The story of Gutturnio wine and why it’s drunk out of white porcelain cups
The Chief Taster and I were given two nights in a castle in Italy as a very generous anniversary present. The castle was in Vigoleno, a medieval fortified village in remarkably good nick, and complete with a 12th century Romanesque church, and stunning views over the surrounding fertile valley.
On the first night we went to a small, traditional restaurant and ordered vino da tavola. Then we were astonished when it was served to us, instead of in glasses, in white ceramic bowls. We were told that that this was the traditional way of serving the local wine, Gutturnio.
Brief history of Gutturnio wine
Barbera vines began to be cultivated around Piacenza in the second half of the nineteenth century.
In 1908, it was reported in the Agricoltura Piacentina that Bonarda wine, also known as Croatina wine, was being cultivated experimentally and showing great promise. It suffered during the phylloxera blight, but returned to strong growth in the 1930s. Cuttings were propagated in a controlled area at Pellegrina.
It was the wine expert, Mario Prati, who had the bright idea to mix the two grapes. The acidity of the Barbera would be softened and smoothed, and the strong tannin flavour of the Bonarda reduced, with the resultant wine being better balanced.
In 1938 Prati suggested that this new blended wine should be called Gutturnio and three years later the Ministry of Agriculture included it in its list of prestigious Italian wines. In 1967 Gutturnio became the seventh Italian wine to be awarded a DOC denomination (for more on DOCs follow this link).
Where did the name come from?
The origins of the name are a bit complex. Basically, there seem to be two, very different, liquid-holding vessels, both referred to as a Gutturnium.
An ancient Roman vessel, small, with a narrow neck, was found in caves at Velleia. Until the 1970s, this vessel was closely associated with the local wine.
But in 1878, another vessel was fished out of the Po, at Croce Santo Spirito, by a fortunate fisherman, and a number of replicas were made by a local Piacenzan silversmith. This vessel had a capacity of about two litres. Again, dating back to Roman times, it was a tankard (now on show at the Musei Capitolini in Rome) which was handed around at the end of a dinner, providing all the guests with ‘one for the road’ as it were, and ending the meal with a kind of ceremony of friendship. Made of silver, the handle is richly carved and decorated with vine tendrils and bunches of grapes, and the body of the vessel is stamped with a pattern of small rhomboid shapes.

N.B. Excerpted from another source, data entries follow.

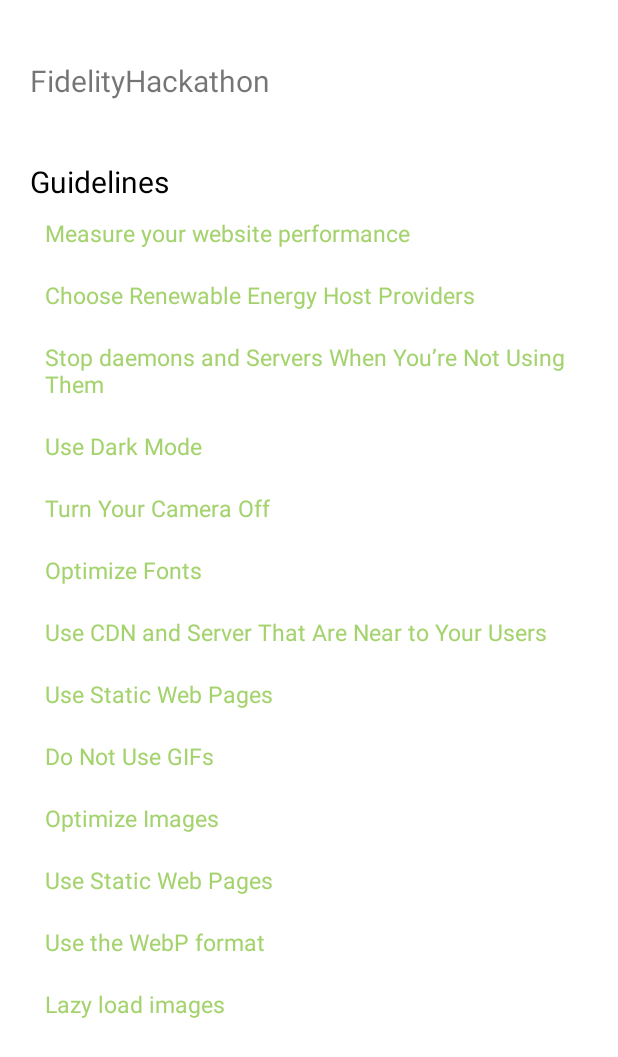
After one commit to tarunraghav226/fidelity-hackathon-app, an Android app: the layout carbon_footprint_guidelines.xml on its own in the app's theme, with its tools: preview values and no code run, on a phone screen of 412 x 824 dp. The commit adds this screen. Shown: the top 1057 px of the screen. Run offline under Robolectric (Android 15) with nearby library versions, the light colour scheme and no system bars.

Commit message:
Added resources

```diff
--- /dev/null
+++ b/app/src/main/res/layout/carbon_footprint_guidelines.xml
@@ -0,0 +1,150 @@
+<?xml version="1.0" encoding="utf-8"?>
+<androidx.constraintlayout.widget.ConstraintLayout xmlns:android="http://schemas.android.com/apk/res/android"
+    android:layout_width="match_parent"
+    android:layout_height="match_parent"
+    xmlns:app="http://schemas.android.com/apk/res-auto">
+
+    <TextView
+        android:id="@+id/header"
+        android:layout_width="match_parent"
+        android:layout_height="wrap_content"
+        android:layout_margin="20dp"
+        android:paddingVertical="20dp"
+        android:text="@string/app_name"
+        android:textFontWeight="700"
+        android:textSize="20dp"
+        app:layout_constraintEnd_toEndOf="parent"
+        app:layout_constraintStart_toStartOf="parent"
+        app:layout_constraintTop_toTopOf="parent" />
+
+    <ScrollView
+        android:layout_width="match_parent"
+        android:layout_height="wrap_content"
+        android:layout_margin="20dp"
+        app:layout_constraintEnd_toEndOf="parent"
+        app:layout_constraintStart_toStartOf="parent"
+        app:layout_constraintTop_toBottomOf="@+id/header">
+
+        <LinearLayout
+            android:layout_width="match_parent"
+            android:layout_height="wrap_content"
+            android:orientation="vertical">
+
+            <TextView
+                android:layout_width="wrap_content"
+                android:layout_height="wrap_content"
+                android:text="@string/guidelines"
+                android:textSize="20sp"
+                android:textColor="@color/black"/>
+
+            <TextView
+                android:layout_width="wrap_content"
+                android:layout_height="wrap_content"
+                android:textSize="15sp"
+                android:text="@string/measure"
+                android:layout_margin="10dp"
+                android:textColor="#A4D36E"/>
+
+            <TextView
+                android:layout_width="wrap_content"
+                android:layout_height="wrap_content"
+                android:textSize="15sp"
+                android:text="@string/renewable_energy"
+                android:layout_margin="10dp"
+                android:textColor="#A4D36E"/>
+
+            <TextView
+                android:layout_width="wrap_content"
+                android:layout_height="wrap_content"
+                android:textSize="15sp"
+                android:text="@string/stop_servers"
+                android:layout_margin="10dp"
+                android:textColor="#A4D36E"/>
+
+            <TextView
+                android:layout_width="wrap_content"
+                android:layout_height="wrap_content"
+                android:textSize="15sp"
+                android:text="@string/dark_mode"
+                android:layout_margin="10dp"
+                android:textColor="#A4D36E"/>
+
+            <TextView
+                android:layout_width="wrap_content"
+                android:layout_height="wrap_content"
+                android:textSize="15sp"
+                android:text="@string/off_camera"
+                android:layout_margin="10dp"
+                android:textColor="#A4D36E"/>
+
+            <TextView
+                android:layout_width="wrap_content"
+                android:layout_height="wrap_content"
+                android:textSize="15sp"
+                android:text="@string/optimize_fonts"
+                android:layout_margin="10dp"
+                android:textColor="#A4D36E"/>
+
+            <TextView
+                android:layout_width="wrap_content"
+                android:layout_height="wrap_content"
+                android:textSize="15sp"
+                android:text="@string/use_cdn"
+                android:layout_margin="10dp"
+                android:textColor="#A4D36E"/>
+
+            <TextView
+                android:layout_width="wrap_content"
+                android:layout_height="wrap_content"
+                android:textSize="15sp"
+                android:text="@string/use_static_pages"
+                android:layout_margin="10dp"
+                android:textColor="#A4D36E"/>
+
+            <TextView
+                android:layout_width="wrap_content"
+                android:layout_height="wrap_content"
+                android:textSize="15sp"
+                android:text="@string/donot_use_gif"
+                android:layout_margin="10dp"
+                android:textColor="#A4D36E"/>
+
+            <TextView
+                android:layout_width="wrap_content"
+                android:layout_height="wrap_content"
+                android:textSize="15sp"
+                android:text="@string/optimise_images"
+                android:layout_margin="10dp"
+                android:textColor="#A4D36E"/>
+
+            <TextView
+                android:layout_width="wrap_content"
+                android:layout_height="wrap_content"
+                android:textSize="15sp"
+                android:text="@string/use_static_pages"
+                android:layout_margin="10dp"
+                android:textColor="#A4D36E"/>
+
+            <TextView
+                android:layout_width="wrap_content"
+                android:layout_height="wrap_content"
+                android:textSize="15sp"
+                android:text="@string/use_webp"
+                android:layout_margin="10dp"
+                android:textColor="#A4D36E"/>
+
+            <TextView
+                android:layout_width="wrap_content"
+                android:layout_height="wrap_content"
+                android:textSize="15sp"
+                android:text="@string/lazy_load"
+                android:layout_margin="10dp"
+                android:textColor="#A4D36E"/>
+
+        </LinearLayout>
+
+    </ScrollView>
+
+
+
+</androidx.constraintlayout.widget.ConstraintLayout>
--- a/app/src/main/res/layout/home_page_fragment.xml
+++ b/app/src/main/res/layout/home_page_fragment.xml
@@ -75,27 +75,18 @@
 
     </androidx.constraintlayout.widget.ConstraintLayout>
 
-    <androidx.constraintlayout.widget.ConstraintLayout
+    <androidx.appcompat.widget.AppCompatButton
         android:id="@+id/carbon_guidelines"
         android:layout_width="match_parent"
         android:layout_height="wrap_content"
         android:layout_margin="20dp"
-        android:background="@drawable/community_background"
         android:padding="20dp"
         app:layout_constraintEnd_toEndOf="parent"
         app:layout_constraintStart_toStartOf="parent"
-        app:layout_constraintTop_toBottomOf="@+id/community">
-
-            <TextView
-                android:id="@+id/guidelines_header"
-                android:layout_width="wrap_content"
-                android:layout_height="wrap_content"
-                android:text="@string/anti_carbon_footprint_community_guidelines"
-                android:textSize="20dp"
-                app:layout_constraintStart_toStartOf="parent"
-                app:layout_constraintTop_toTopOf="parent" />
-
-    </androidx.constraintlayout.widget.ConstraintLayout>
+        app:layout_constraintTop_toBottomOf="@+id/community"
+        android:text="@string/anti_carbon_footprint_community_guidelines"
+        android:textSize="20sp"
+        android:background="@drawable/community_background"/>
 
     <TextView
         android:id="@+id/app_version"
--- a/app/src/main/res/navigation/app_navigation.xml
+++ b/app/src/main/res/navigation/app_navigation.xml
@@ -50,6 +50,9 @@
         <action
             android:id="@+id/action_homePageFragment_to_communityMembersFragment"
             app:destination="@id/communityMembersFragment" />
+        <action
+            android:id="@+id/action_homePageFragment_to_guidelinesFragment"
+            app:destination="@id/guidelinesFragment" />
 
     </fragment>
 
@@ -66,4 +69,10 @@
 
     </fragment>
 
+    <fragment
+        android:id="@+id/guidelinesFragment"
+        android:name="com.example.fidelityhackathon.ui.guidelines.GuidelinesFragment"
+        android:label="guidelines"
+        tools:layout="@layout/carbon_footprint_guidelines"/>
+
 </navigation>
--- a/app/src/main/res/values/strings.xml
+++ b/app/src/main/res/values/strings.xml
@@ -10,11 +10,24 @@
     <string name="continue_further">Continue</string>
     <string name="na">N/A</string>
     <string name="anti_carbon_footprint_community">Anti-carbon footprint community</string>
-    <string name="anti_carbon_footprint_community_guidelines">Anti-carbon footprint community guidelines</string>
+    <string name="anti_carbon_footprint_community_guidelines">Carbon footprint guidelines</string>
     <string name="logout">Logout</string>
     <string name="show_members">Show Members</string>
     <string name="join_community">Join community</string>
     <string name="app_version">App version: %s</string>
     <string name="community_joined">Community Joined</string>
     <string name="not_in_community">Not in community</string>
+    <string name="guidelines">Guidelines</string>
+    <string name="measure">Measure your website performance</string>
+    <string name="renewable_energy">Choose Renewable Energy Host Providers</string>
+    <string name="stop_servers">Stop daemons and Servers When You’re Not Using Them</string>
+    <string name="dark_mode">Use Dark Mode</string>
+    <string name="off_camera">Turn Your Camera Off</string>
+    <string name="optimize_fonts">Optimize Fonts</string>
+    <string name="use_cdn">Use CDN and Server That Are Near to Your Users</string>
+    <string name="use_static_pages">Use Static Web Pages</string>
+    <string name="donot_use_gif">Do Not Use GIFs</string>
+    <string name="optimise_images">Optimize Images</string>
+    <string name="use_webp">Use the WebP format</string>
+    <string name="lazy_load">Lazy load images</string>
 </resources>
```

In 1972, the academic, Serafino Maggi, identified this second vessel as the true Gutturnium. The purpose of the much smaller vessel (it was about 9 cm high) it transpired was much more likely to be to measure essences and perfumes, an aryballos in fact. Although pretty, the vessel is round with a narrow neck opening, not ideal for holding wine.
And so now Gutturnio is associated with the larger vessel.
In any case, Prati chose the name of an ancient Roman drinking vessel as the inspiration for his new wine. Wines from Piacenza were already well-known in Roman times, with Cicero making a famous speech in which he rails against Piso (Julius Cæsar’s father-in-law) for drinking over-large chalices of wine from Piacenza. As far afield as the Roman province of central Anatolia (present day Turkey) in the temple of Zeus in Aizanoi you can see a stone needle carved with a Roman eagle and a Gutturnium.
About Gutturnio wine and what to eat with it
There are two types of Gutturnio – the fizzy (not up to much in our view); and the classic, which is also produced as a riserva. The fizzy goes best with salamis and cheeses. The classic does well with red meat – roast, braised, or grilled.
Why is Gutturnio served in white ceramic bowls?
The theory is that Gutturnio is served in white china bowls (known locally as lo scudlein, or in standard Italian as una ciotola) because it allows the wine to breathe more fully. But it is also a symbol of peasant culture – rural workers would not have been able to afford glass vessels.
At the Piacenza pavilion at the 2015 Expo visitors were invited to a day dedicated al pollice rosso (‘to the red thumb’), a day being named after the determined drinkers of the bars in Piacenza who, when holding their overflowing scudlein, found their thumb dipping into the contents, and subsequently remaining stained a deep ruby colour.
I smell a marketing brain involved in this somewhere!
For more posts about wine, follow this link.